Basic Editing Guide For Beginners
If you’ve just finished your first basic movie in GoPro Studio, chances are that you maybe didn’t take the time to edit it. Perhaps you found the different editing tools too daunting and decided that taking the time to learn them was much too difficult. That’s exactly what I felt. However, as I kept editing the tools actually turned out to be quite easy to use. Basic editing of movies doesn’t take that long and turns a decent movie into a great one.
In this article, I’m going to give you a quick summary of what all the editing functions in GoPro Studio do on a basic level. There are all sorts of different templates in GoPro Studio that I highly recommend you toy around with, but this tutorial is going to focus on the blank template.
The 3D View portion of the editing options all have to do with 3D video. All of these options apply a different filter to the video in order to create a 3D effect.

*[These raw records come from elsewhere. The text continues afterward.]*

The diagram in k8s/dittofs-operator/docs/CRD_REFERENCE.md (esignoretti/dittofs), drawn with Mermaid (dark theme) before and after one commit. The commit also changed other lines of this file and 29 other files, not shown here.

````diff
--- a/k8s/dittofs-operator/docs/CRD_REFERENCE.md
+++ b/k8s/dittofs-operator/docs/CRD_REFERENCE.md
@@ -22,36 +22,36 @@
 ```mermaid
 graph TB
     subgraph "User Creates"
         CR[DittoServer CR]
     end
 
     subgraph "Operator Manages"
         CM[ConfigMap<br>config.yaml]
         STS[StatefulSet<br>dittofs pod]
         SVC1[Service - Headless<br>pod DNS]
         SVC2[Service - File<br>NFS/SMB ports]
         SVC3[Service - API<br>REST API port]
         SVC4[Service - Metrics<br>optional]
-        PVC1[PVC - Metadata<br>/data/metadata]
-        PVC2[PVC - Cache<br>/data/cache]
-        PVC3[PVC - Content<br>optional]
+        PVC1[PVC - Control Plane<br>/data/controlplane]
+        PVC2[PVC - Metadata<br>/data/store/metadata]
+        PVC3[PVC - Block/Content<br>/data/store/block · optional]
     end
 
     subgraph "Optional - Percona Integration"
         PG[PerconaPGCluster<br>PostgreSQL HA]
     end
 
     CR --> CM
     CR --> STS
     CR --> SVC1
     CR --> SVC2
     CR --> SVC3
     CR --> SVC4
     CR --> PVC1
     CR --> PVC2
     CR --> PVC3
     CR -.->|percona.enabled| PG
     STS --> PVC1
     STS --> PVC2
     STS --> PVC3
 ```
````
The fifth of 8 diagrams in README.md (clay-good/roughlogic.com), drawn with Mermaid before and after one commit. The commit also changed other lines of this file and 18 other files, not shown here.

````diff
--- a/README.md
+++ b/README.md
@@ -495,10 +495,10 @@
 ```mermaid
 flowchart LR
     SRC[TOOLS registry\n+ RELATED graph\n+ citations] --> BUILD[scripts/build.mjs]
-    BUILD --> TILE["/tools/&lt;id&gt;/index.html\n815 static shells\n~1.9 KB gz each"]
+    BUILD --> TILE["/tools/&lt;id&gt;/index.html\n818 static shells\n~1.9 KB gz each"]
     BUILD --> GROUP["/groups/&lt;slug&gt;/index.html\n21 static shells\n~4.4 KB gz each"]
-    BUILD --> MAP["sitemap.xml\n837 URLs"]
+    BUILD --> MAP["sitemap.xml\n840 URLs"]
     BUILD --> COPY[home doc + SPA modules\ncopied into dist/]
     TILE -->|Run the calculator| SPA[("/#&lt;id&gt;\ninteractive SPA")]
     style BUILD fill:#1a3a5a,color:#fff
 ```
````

These can only be used with the right hardware – if you are viewing the video on an average screen, the 3D effects won’t show. If you want to turn off the 3D effects for your movie, set the filter to “Left Eye”. This will disable the 3D effect and keep your movie in 2D.
These controls deal with basic video settings, as the name implies. The speed section deals with how fast/slow you want your movie to be. Setting this metric higher will have your movie play faster, and doing the opposite will make your movie slower. The fade in/fade out will have your movie have a nice fade to/from black. For example, if I set my fade out to something high, it would fade to black slowly.

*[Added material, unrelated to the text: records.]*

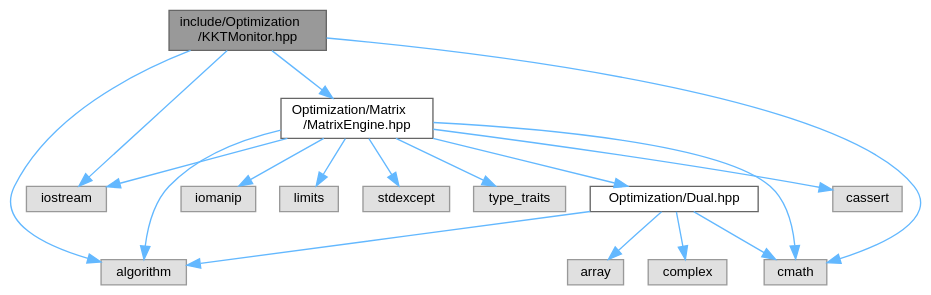
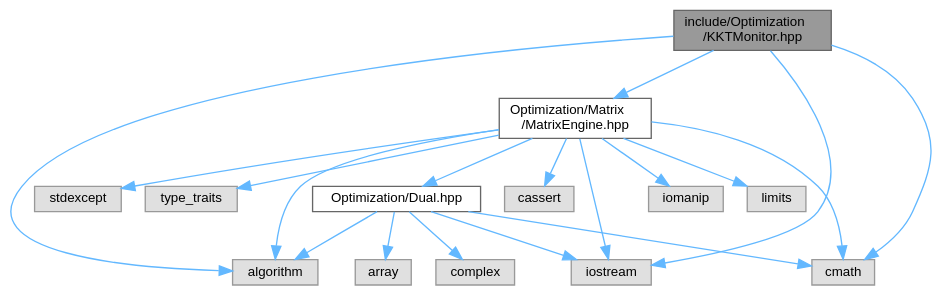
One commit to jswoo0615/Algorithms_for_Optimization_cpp changed the diagram in KKTMonitor_8hpp__incl.dot. Above: the diagram before and after it, drawn with Graphviz. The commit also changed 38 other files, not shown here.

```diff
--- a/KKTMonitor_8hpp__incl.dot
+++ b/KKTMonitor_8hpp__incl.dot
@@ -1,37 +1,38 @@
 digraph "include/Optimization/KKTMonitor.hpp"
 {
  // LATEX_PDF_SIZE
   bgcolor="transparent";
   edge [fontname=Helvetica,fontsize=10,labelfontname=Helvetica,labelfontsize=10];
   node [fontname=Helvetica,fontsize=10,shape=box,height=0.2,width=0.4];
   Node1 [id="Node000001",label="include/Optimization\l/KKTMonitor.hpp",height=0.2,width=0.4,color="gray40", fillcolor="grey60", style="filled", fontcolor="black",tooltip="KKT(Karush-Kuhn-Tucker) 조건 감시 및 최적해 검증 모니터 구현"];
   Node1 -> Node2 [id="edge1_Node000001_Node000002",color="steelblue1",style="solid",tooltip=" "];
   Node2 [id="Node000002",label="algorithm",height=0.2,width=0.4,color="grey60", fillcolor="#E0E0E0", style="filled",tooltip=" "];
   Node1 -> Node3 [id="edge2_Node000001_Node000003",color="steelblue1",style="solid",tooltip=" "];
   Node3 [id="Node000003",label="cmath",height=0.2,width=0.4,color="grey60", fillcolor="#E0E0E0", style="filled",tooltip=" "];
   Node1 -> Node4 [id="edge3_Node000001_Node000004",color="steelblue1",style="solid",tooltip=" "];
   Node4 [id="Node000004",label="iostream",height=0.2,width=0.4,color="grey60", fillcolor="#E0E0E0", style="filled",tooltip=" "];
   Node1 -> Node5 [id="edge4_Node000001_Node000005",color="steelblue1",style="solid",tooltip=" "];
   Node5 [id="Node000005",label="Optimization/Matrix\l/MatrixEngine.hpp",height=0.2,width=0.4,color="grey40", fillcolor="white", style="filled",URL="$MatrixEngine_8hpp_source.html",tooltip=" "];
   Node5 -> Node2 [id="edge5_Node000005_Node000002",color="steelblue1",style="solid",tooltip=" "];
   Node5 -> Node6 [id="edge6_Node000005_Node000006",color="steelblue1",style="solid",tooltip=" "];
   Node6 [id="Node000006",label="cassert",height=0.2,width=0.4,color="grey60", fillcolor="#E0E0E0", style="filled",tooltip=" "];
   Node5 -> Node3 [id="edge7_Node000005_Node000003",color="steelblue1",style="solid",tooltip=" "];
   Node5 -> Node7 [id="edge8_Node000005_Node000007",color="steelblue1",style="solid",tooltip=" "];
   Node7 [id="Node000007",label="iomanip",height=0.2,width=0.4,color="grey60", fillcolor="#E0E0E0", style="filled",tooltip=" "];
   Node5 -> Node4 [id="edge9_Node000005_Node000004",color="steelblue1",style="solid",tooltip=" "];
   Node5 -> Node8 [id="edge10_Node000005_Node000008",color="steelblue1",style="solid",tooltip=" "];
   Node8 [id="Node000008",label="limits",height=0.2,width=0.4,color="grey60", fillcolor="#E0E0E0", style="filled",tooltip=" "];
   Node5 -> Node9 [id="edge11_Node000005_Node000009",color="steelblue1",style="solid",tooltip=" "];
   Node9 [id="Node000009",label="stdexcept",height=0.2,width=0.4,color="grey60", fillcolor="#E0E0E0", style="filled",tooltip=" "];
   Node5 -> Node10 [id="edge12_Node000005_Node000010",color="steelblue1",style="solid",tooltip=" "];
   Node10 [id="Node000010",label="type_traits",height=0.2,width=0.4,color="grey60", fillcolor="#E0E0E0", style="filled",tooltip=" "];
   Node5 -> Node11 [id="edge13_Node000005_Node000011",color="steelblue1",style="solid",tooltip=" "];
   Node11 [id="Node000011",label="Optimization/Dual.hpp",height=0.2,width=0.4,color="grey40", fillcolor="white", style="filled",URL="$Dual_8hpp_source.html",tooltip=" "];
   Node11 -> Node2 [id="edge14_Node000011_Node000002",color="steelblue1",style="solid",tooltip=" "];
   Node11 -> Node12 [id="edge15_Node000011_Node000012",color="steelblue1",style="solid",tooltip=" "];
   Node12 [id="Node000012",label="array",height=0.2,width=0.4,color="grey60", fillcolor="#E0E0E0", style="filled",tooltip=" "];
   Node11 -> Node3 [id="edge16_Node000011_Node000003",color="steelblue1",style="solid",tooltip=" "];
   Node11 -> Node13 [id="edge17_Node000011_Node000013",color="steelblue1",style="solid",tooltip=" "];
   Node13 [id="Node000013",label="complex",height=0.2,width=0.4,color="grey60", fillcolor="#E0E0E0", style="filled",tooltip=" "];
+  Node11 -> Node4 [id="edge18_Node000011_Node000004",color="steelblue1",style="solid",tooltip=" "];
 }
```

The audio controls will change how your audio in the movie plays. The level meter will change your volume to be softer or louder depending on what you set it at. The fade in/fade out settings act like what they did in the Video Controls. If I wanted to create a 2 second fade in, I’d set the Fade In meter to 2.0.

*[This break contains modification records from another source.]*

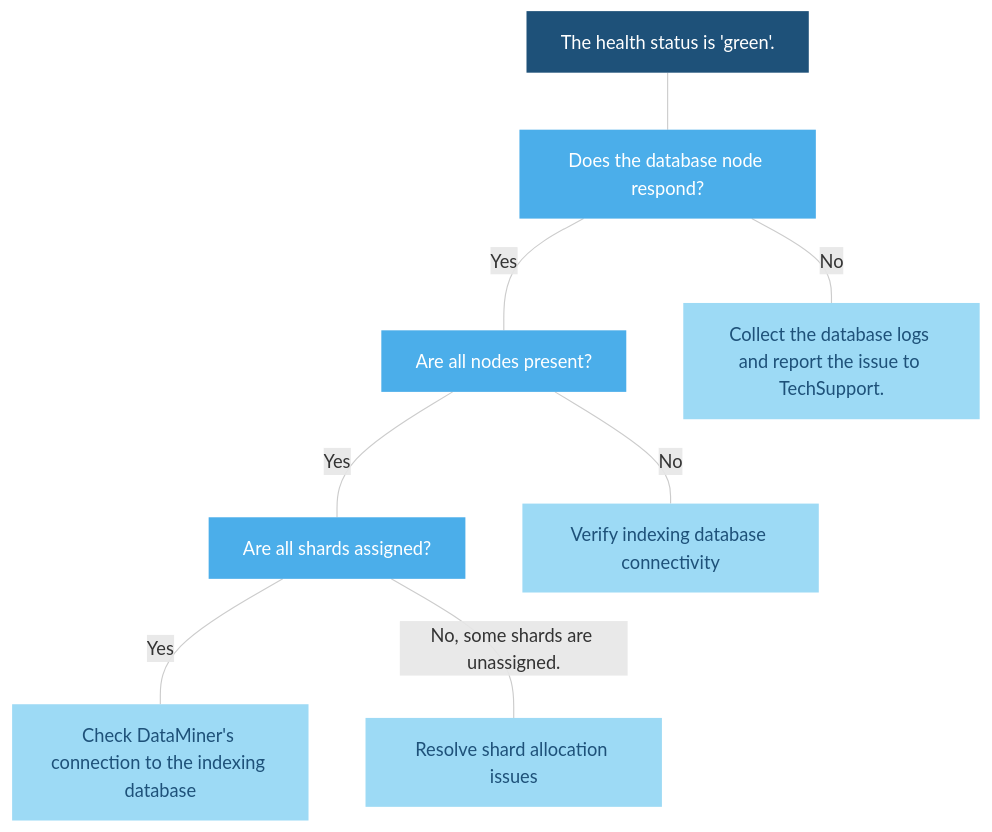
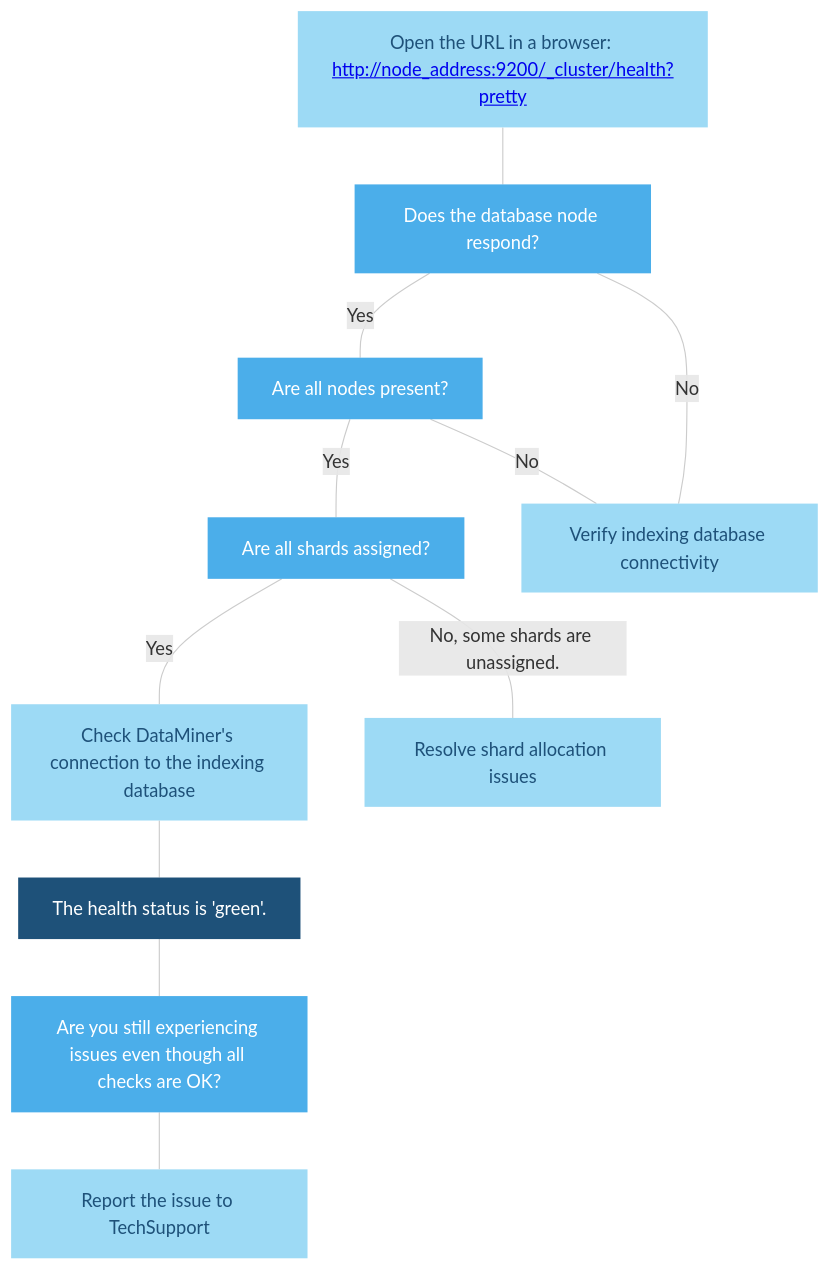
One commit to SkylineCommunications/dataminer-docs changed the diagram in user-guide/Troubleshooting/Procedures/Indexing_Database/Diagnostic_Procedures.md. Above: the diagram before and after it, drawn with Mermaid. The commit also changed other lines of this file and 3 other files, not shown here.

````diff
--- a/user-guide/Troubleshooting/Procedures/Indexing_Database/Diagnostic_Procedures.md
+++ b/user-guide/Troubleshooting/Procedures/Indexing_Database/Diagnostic_Procedures.md
@@ -52,37 +56,42 @@
 ```mermaid
 flowchart TD
     %% Define styles %%
     linkStyle default stroke:#cccccc
     classDef classTerminal fill:#1e5179,stroke:#1e5179,color:#ffffff,stroke-width:0px;
     classDef classDecision fill:#4baeea,stroke:#4baeea,color:#ffffff,stroke-width:0px;
     classDef classExternalRef fill:#9ddaf5,stroke:#9ddaf5,color:#1E5179,stroke-width:0px;
     classDef classActionClickable fill:#999999,stroke:#999999,color:#ffffff,stroke-width:0px;
     classDef classAction fill:#dddddd,stroke:#dddddd,color:#1E5179,stroke-width:0px;
     classDef classSolution fill:#58595b,stroke:#58595b,color:#ffffff,stroke-width:0px;
     %% Define blocks %%
-    A[The health status is 'green'.]
+    A[Open the URL in a browser: <a href="http://node_address:9200/_cluster/health?pretty">http://node_address:9200/_cluster/health?pretty</a>]
     B[Are all nodes present?]
     AB[Does the database node respond?]
-    ABC[Collect the database logs and report the issue to TechSupport.]
+    Z[The health status is 'green'.]
     C[Are all shards assigned?]
     D[Verify indexing database connectivity]
     E[Check DataMiner's connection to the indexing database]
     F[Resolve shard allocation issues]
+    Y[Are you still experiencing issues even though all checks are OK?]
+    X[Report the issue to TechSupport]
     %% Connect blocks %%
     A --- AB
-    AB --- |No|ABC
+    AB --- |No|D
     AB --- |Yes|B
     B ---|Yes| C
     B ---|No| D
     C --- |Yes|E
     C --- |No, some shards are unassigned.|F
+    E --- Z
+    Z --- Y
+    Y --- X
     %% Define hyperlinks %%
     click E "#check-dataminers-connection-to-the-indexing-database"
     click F "#resolve-shard-allocation-issues"
     click D "#verify-indexing-database-connectivity"
-    click ABC "/user-guide/Troubleshooting/Procedures/Indexing_Database/Contact_TechSupport.html"
+    click X "#are-you-still-experiencing-issues"
     %% Apply styles to blocks %%
-    class A classTerminal;
-    class AB,B,C,G,H,I,J classDecision;
-    class E,ABC,F,D classExternalRef;
+    class Z classTerminal;
+    class Y,AB,B,C,G,H,I,J classDecision;
+    class X,A,E,F,D classExternalRef;
 ```
````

In a nutshell, these options will change the different colors on your movie. The temperature setting will change the color balance of the video. It’s sort of hard to explain, but know that setting the metric to the left will make it more blue, and setting it to a higher level will make it so that it appears to have a yellow glow. The tint setting makes it so that you get either a purple or green tint on your movie. I like to leave this at the default setting for the most part.
The last thing you can change in White Balance is Keyframes. You can change when effects are put into your video here. If you wanted to add a keyframe, navigate on the timeline where you’d like it to be, and then click the “+” button. From here you can change different effects so that they will pop up during a specific point in the movie.
These are just basic controls that apply filters to your movie. These are basic terms that most people are familiar with, so I won’t bother in boring you with the extreme basics. However, if you don’t know what they do, just toy around with them. Most of their effects can be seen immediately and you’ll get a better idea of what they do visually.
If you’re making your movie and the framing portion of your movie looks fine, I wouldn’t suggest changing any of the values within this part of the program. Otherwise, you’ll find settings here that change the position of the camera within your movie. You can easily cut out part of your camera using these settings.
Using these basic settings, you can easily do some basic fix-ups without having to bury your head in manuals and documentation. These tools are a nice way to get your feet wet and prepare you for more fun in the world of editing.